Policy professionals, researchers, and other experts will gather in Detroit for a two-day summit–“Revisiting the Promise and Problems of Inner City Economic Development,”—at the Renaissance Center on September 15th and the Federal Reserve Bank of Chicago—Detroit Branch on September 16th. The summit will look at new research and best practices in the field of urban revitalization. It is sponsored by the W.E. Upjohn Institute for Employment Research, the Initiative for a Competitive Inner City (ICIC), the Federal Reserve Bank of Chicago, Economic Development Quarterly, and Sage Publications. For those interested in attending, there is no registration fee but advance registration is required here.

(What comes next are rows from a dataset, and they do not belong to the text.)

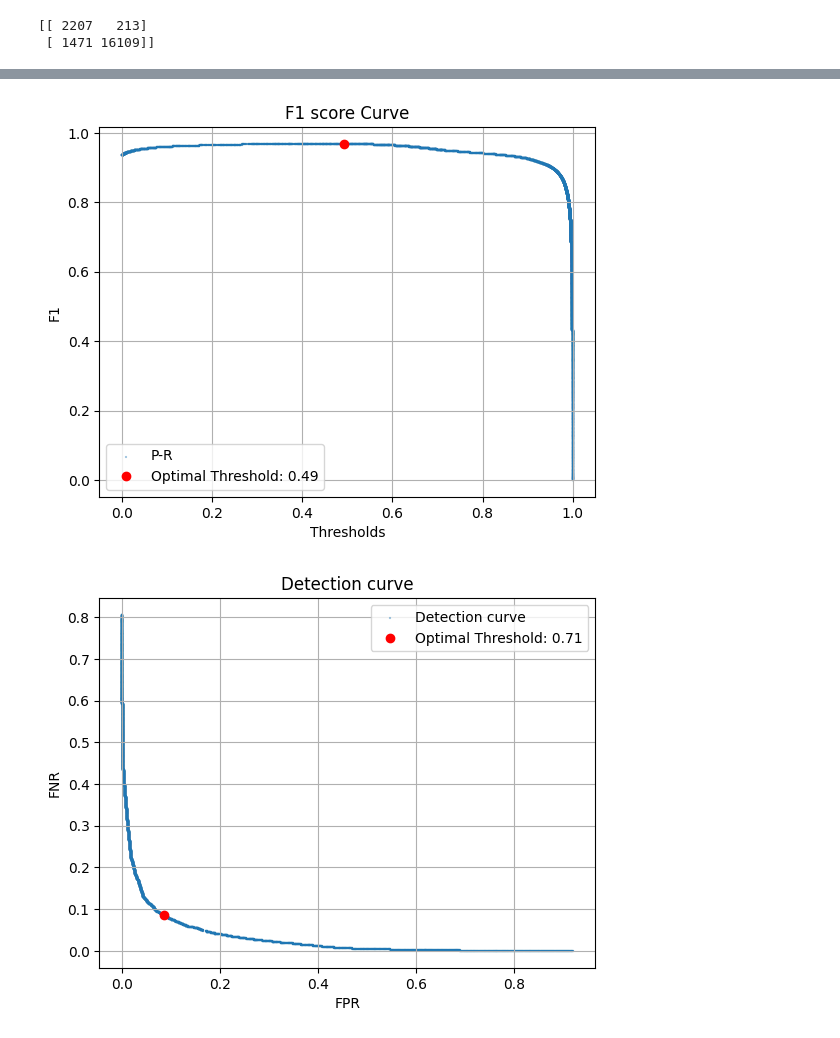
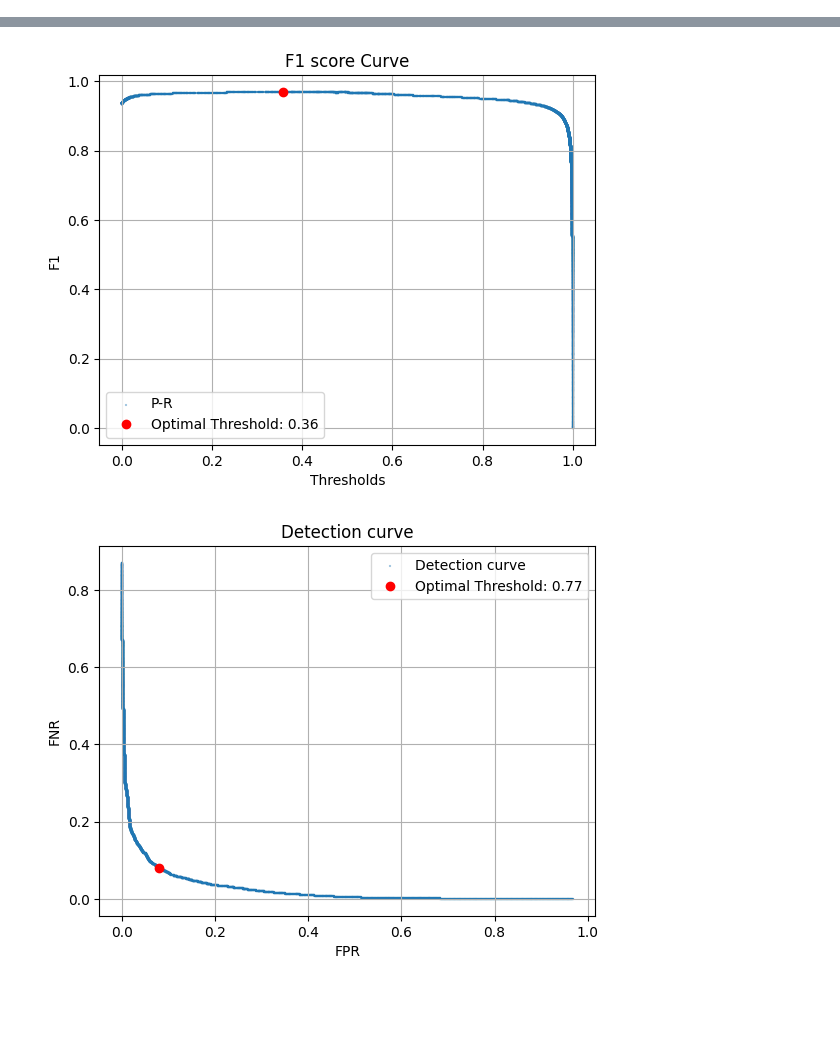
Before and after one commit to sanjay-iisc/TheraPanacea_case_study, a Jupyter notebook: test_i.ipynb, the cells around one changed output, grey strips where cells are left out. Drawn from its saved outputs; the diff is of its cells as text; code cells hidden in the pictures; blank space fills up the shorter version.

```diff
--- a/test_i.ipynb
+++ b/test_i.ipynb
@@ -105,7 +105,7 @@ def plot_det(Tr, Pr):
     plt.savefig("pictures/DET_curve.png")
 
     HTER=(fnr+fpr)/2
-    idx = np.argmin(HTER)
+    idx = np.argmin(abs(HTER))
     plt.figure()
     plt.scatter(thresholds, (fnr+fpr)/2, label=f'Detection curve',marker='+',alpha=0.4, s=2)
     plt.plot(thresholds[idx], HTER[idx], 'ro', label=f'Optimal Threshold: {thresholds[idx]:.2f}')
@@ -163,5 +163,5 @@ val_dataset =  Datasets_init.get_val_dataset()
 # %%
-checkpoint_path="checkpoint/checkpoint_20240826-111818/epoch_6.ckpt"#"checkpoint/checkpoint_20240825-172224/epoch_100.ckpt"
+checkpoint_path="checkpoint/checkpoint_20240826-175517/epoch_16.ckpt"#"checkpoint/checkpoint_20240826-111818/epoch_6.ckpt"#"checkpoint/checkpoint_20240825-172224/epoch_100.ckpt"
 inf_model=vgg_based_model(checkpoint_path)
 test_path = "data/val_img"
 # %%
@@ -192,7 +192,7 @@ plot_roc(Tr, Pr)
 plot_PR(Tr, Pr)
 plot_det(Tr, Pr)
 cm = confusion_matrix(Tr, np.where(Pr >= 0.71, 1, 0))
-print(cm)
+fpr=cm[0][1]/(cm[0][1]+cm[0][0])
+
+fnr=cm[1][1]/(cm[1][1]+cm[1][0])
 # %% [output]
-[[ 2207   213]
- [ 1471 16109]]
@@ -201,2 +201,2 @@ print(cm)
-[figure, old version]
+[figure, new version]
-[figure, old version]
+[figure, new version]
```
Also changed, not shown: parts of 6 cells of this notebook, 6 other files.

Day 1 will focus on what’s currently happening in Detroit, with an introduction by the Chicago Fed’s Regional Research staff and a bus tour of Detroit provided by the Chicago Fed’s Community Development & Policy Studies group. The tour will highlight some of Detroit’s successes and challenges in its effort to revitalize its urban core and how the three levers of growth—business environment, clusters, and individual firms—are promoting and complementing the efforts of Eastern Market and Midtown Detroit. Eastern Market’s food cluster is expanding in part because of greater economic growth within the city of Detroit. Part of that growth is originating from the development of an innovation district along Detroit’s major boulevard, Woodward Avenue, which is helping to draw young entrepreneurs to work and live in Midtown Detroit. In addition, the tour will illuminate some of what Detroit must still overcome on the path to renewal. The first day ends with a presentation by Detroit Free Press writer John Gallagher, who will share his thoughts about the city.

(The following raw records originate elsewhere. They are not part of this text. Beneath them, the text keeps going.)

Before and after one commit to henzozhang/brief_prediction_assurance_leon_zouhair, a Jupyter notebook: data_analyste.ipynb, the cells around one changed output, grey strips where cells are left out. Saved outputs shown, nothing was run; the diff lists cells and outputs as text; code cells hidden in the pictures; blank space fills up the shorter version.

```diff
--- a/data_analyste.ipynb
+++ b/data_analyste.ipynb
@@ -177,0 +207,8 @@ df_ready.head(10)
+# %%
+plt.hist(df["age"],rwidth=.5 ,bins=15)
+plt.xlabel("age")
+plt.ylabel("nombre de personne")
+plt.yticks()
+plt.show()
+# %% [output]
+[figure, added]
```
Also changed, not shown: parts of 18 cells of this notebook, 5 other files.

The second day of the summit will feature two keynote addresses. ICIC Founder and Chairman Michael Porter will look back on his research of clusters and their competitive advantages in inner cities. Later on, Matthew Cullen, President and CEO, Rock Ventures LLC, will provide insight into how his firm has helped contribute to Detroit’s recent surge in economic development. Other featured speakers include Carol O’Cleireacain, Deputy Mayor for Economic Policy, Planning, and Strategy, City of Detroit. Sessions on the second day will examine new thinking on the competitiveness of inner cities and opportunities for business in the inner city.
(1)See p.5 of http://citeseerx.ist.psu.edu/viewdoc/download?doi=10.1.1.199.4104&rep=rep1&type=pdf